Developed by Crescent Moon Games and published by Ratalaika Games, this is a clichéd, old-school RPG that has the look and charm of a 90s PC classic. Its bold colours, wooden acting and tinny audio will win no awards. But somehow I got hooked on it and I loved its retro, rustic style.

Ravensword: Shadowlands reminded me of Tolkien’s Lord of the Rings.

The game opens with a dramatic video that sets the scene for the story ahead. Its pace, lore and delivery were Tolkien-esque. It reminded me of Lord of the Rings, albeit a poor man’s version.

Ravengard has fallen, and the Kingdom of Tyreas stands alone against the might of the dark elves. The Ravensword, is lost! Sadly, dark times are ahead. A war is raging and man pushes the elves back. An Archmage and a Demon have struck a deal. But the mage was deceived by his apprentice! Every soul that fought that day has been taken by the Demon. All but one, that is. He is the descendent of an ancient King’s bloodline. A man who may wield the Ravensword, the only hope that humanity has of defeating the darkness.

It’s super dramatic, I know. It’s been done to death and offers little in the way of originality. But I dived straight into my role as the new hero of this ancient and mystical land.

Don’t fear the skeleton, simply shoot it.

It’s an instant cult classic.

We’ve all watched films that are so terrible that we’ve loved them. Whether it’s; the awful plot, bad acting, atrocious costumes, or the lame choice of set. They make us laugh, and they become instant cult classics. This is exactly how I see Ravensword: Shadowlands going. Every element of the game is just about serviceable. However, more often than not it’s a comical mess that’ll make you chuckle.

The single-player RPG adventure has some standout layers that deserve to be highlighted. A large open-world map begs to be explored. Many caves and treasures hide in the shadows. If you fail to explore the surrounding land, you’ll miss out on the many rewards. There is an array of; creatures, monsters, and pre-historic beasts waiting to be discovered. Slaying them earns XP, meat to eat and equipment to sell.

Your hero is a blank canvas, and whatever you wish to specialise in is your choice. XP increases your level, which allows you to improve attributes and talents. Do you wish to be a master of a bow, sword or magic? Perhaps you want to sneak about in the shadows, or be an expert on horseback? The choice is yours, and it’s wonderfully empowering. Your character is set around your preferences and game style. And nothing else.

The pièce de résistance has to be the quests and the many subplots. Ravensword: Shadowlands has a main and linear narrative that must be followed. Side quests can also be accepted to help the people of each settlement you find. These missions and the multi-part quests add depth to the story and increases its longevity.

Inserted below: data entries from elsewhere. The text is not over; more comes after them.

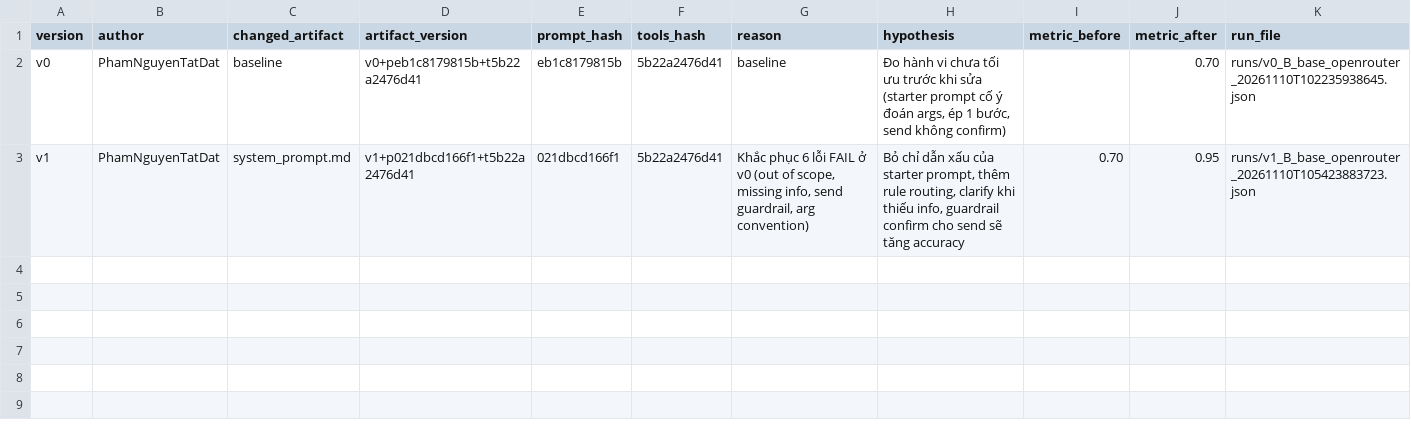
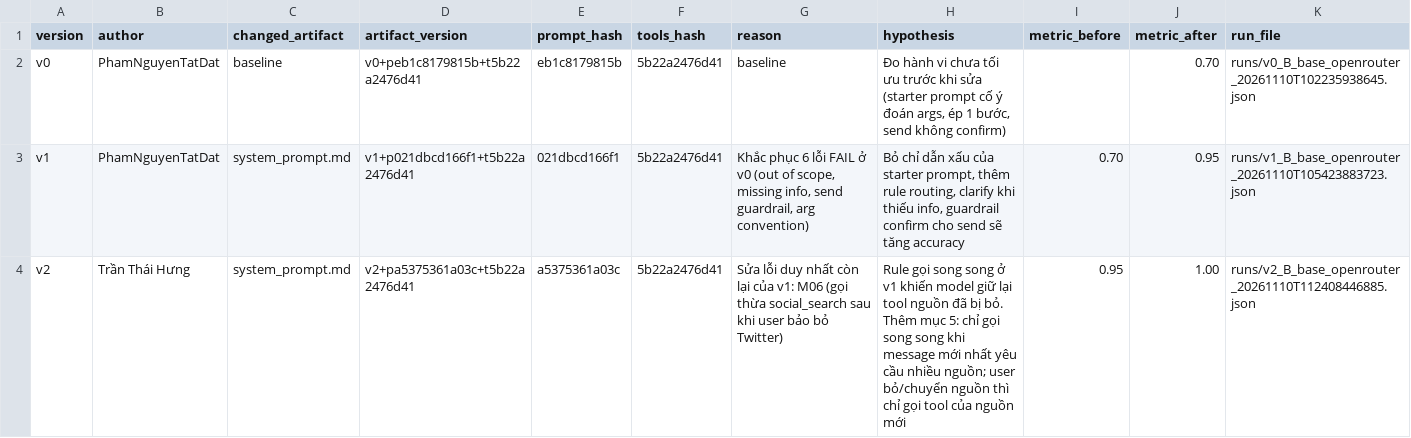
Before and after one commit to datnguyen101004/K5-L3-DAY03-PhamNguyenTatDat-2A202603401-ResearchAgentToolEval, a CSV file: starter_v0/artifacts/version_log.csv, drawn as a sheet.

```diff
--- a/starter_v0/artifacts/version_log.csv
+++ b/starter_v0/artifacts/version_log.csv
@@ -3 +3,2 @@ v0,PhamNguyenTatDat,baseline,v0+peb1c8179815b+t5b22a2476d41,eb1c8179815b,5b22a24
 v1,PhamNguyenTatDat,system_prompt.md,v1+p021dbcd166f1+t5b22a2476d41,021dbcd166f1,5b22a2476d41,"Khắc phục 6 lỗi FAIL ở v0 (out of scope, missing info, send guardrail, arg convention)","Bỏ chỉ dẫn xấu của starter prompt, thêm rule routing, clarify khi thiếu info, guardrail confirm cho send sẽ tăng accuracy",0.70,0.95,runs/v1_B_base_openrouter_20261110T105423883723.json
+v2,Trần Thái Hưng,system_prompt.md,v2+pa5375361a03c+t5b22a2476d41,a5375361a03c,5b22a2476d41,"Sửa lỗi duy nhất còn lại của v1: M06 (gọi thừa social_search sau khi user bảo bỏ Twitter)","Rule gọi song song ở v1 khiến model giữ lại tool nguồn đã bị bỏ. Thêm mục 5: chỉ gọi song song khi message mới nhất yêu cầu nhiều nguồn; user bỏ/chuyển nguồn thì chỉ gọi tool của nguồn mới",0.95,1.00,runs/v2_B_base_openrouter_20261110T112408446885.json
```
Also changed, not shown: 5 other files.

The horse fears no evil.

Glitches, tears, and as flat as a pancake.

Early PC and console gaming was great. However, the technology tethered it to its blocky, flat, and glitchy existence. Modern gaming shouldn’t suffer from these issues. Unfortunately, Crescent Moon Games failed to get the memo. Its presentation is an insult to the senses. I was left wondering if it had been optimised for modern systems.

There are some positives to the graphics. Mainly the variety in landscapes, and the interesting colour combinations. Magical and enchanted moments use a bright and vivid tone. Whereas, earthy tones made up the bulk of the colour palette.

The negatives cannot be overlooked; flat textures, poor render distances, ghosting, screen tears, animation delays and so on. Sadly, the list could go on! Even with its atrocious faults, I just got on with it. The issues were confusing, but they made me laugh repeatedly. Not one problem broke the game, yet, they simply don’t belong in a newly released title.

Sadly, I can’t be so generous about the audio. It was mostly diabolical, except for the music. The tunes that accompany the action flit from whimsical medieval folk song to tense battle moments that set the scene. From the sublime to the appalling, the sound effects are terrible! They are flat, lifeless and dull. The creatures share sound files, making them merge into one entity. I recommend not using headphones as the tinny and shrill noises are ear piercing, and will hurt your head.

Someone needs a dentist.

Confusing layout.

Ravensword: Shadowlands chucks you straight into the action with a simple tutorial that helps with the fundamentals. After that, you are on your own. A bizarre layout for; map use, accessing the inventory, and other tasks, make it a confusing game to play. Fortunately, the fighting controls and mechanics worked well, even if the animation and audio failed to keep up.

Will you return to play this? Sadly not! Though it has the talent tree, the freedom to choose your attributes, and which weapon you prefer. The gameplay isn’t unique enough for it to make a difference. The achievements are unlocked through natural gameplay, and there is little chance you’ll miss them. For all its faults, I enjoyed my first playthrough, so I’m not too disappointed.

Ravensword: Shadowlands will divide opinions.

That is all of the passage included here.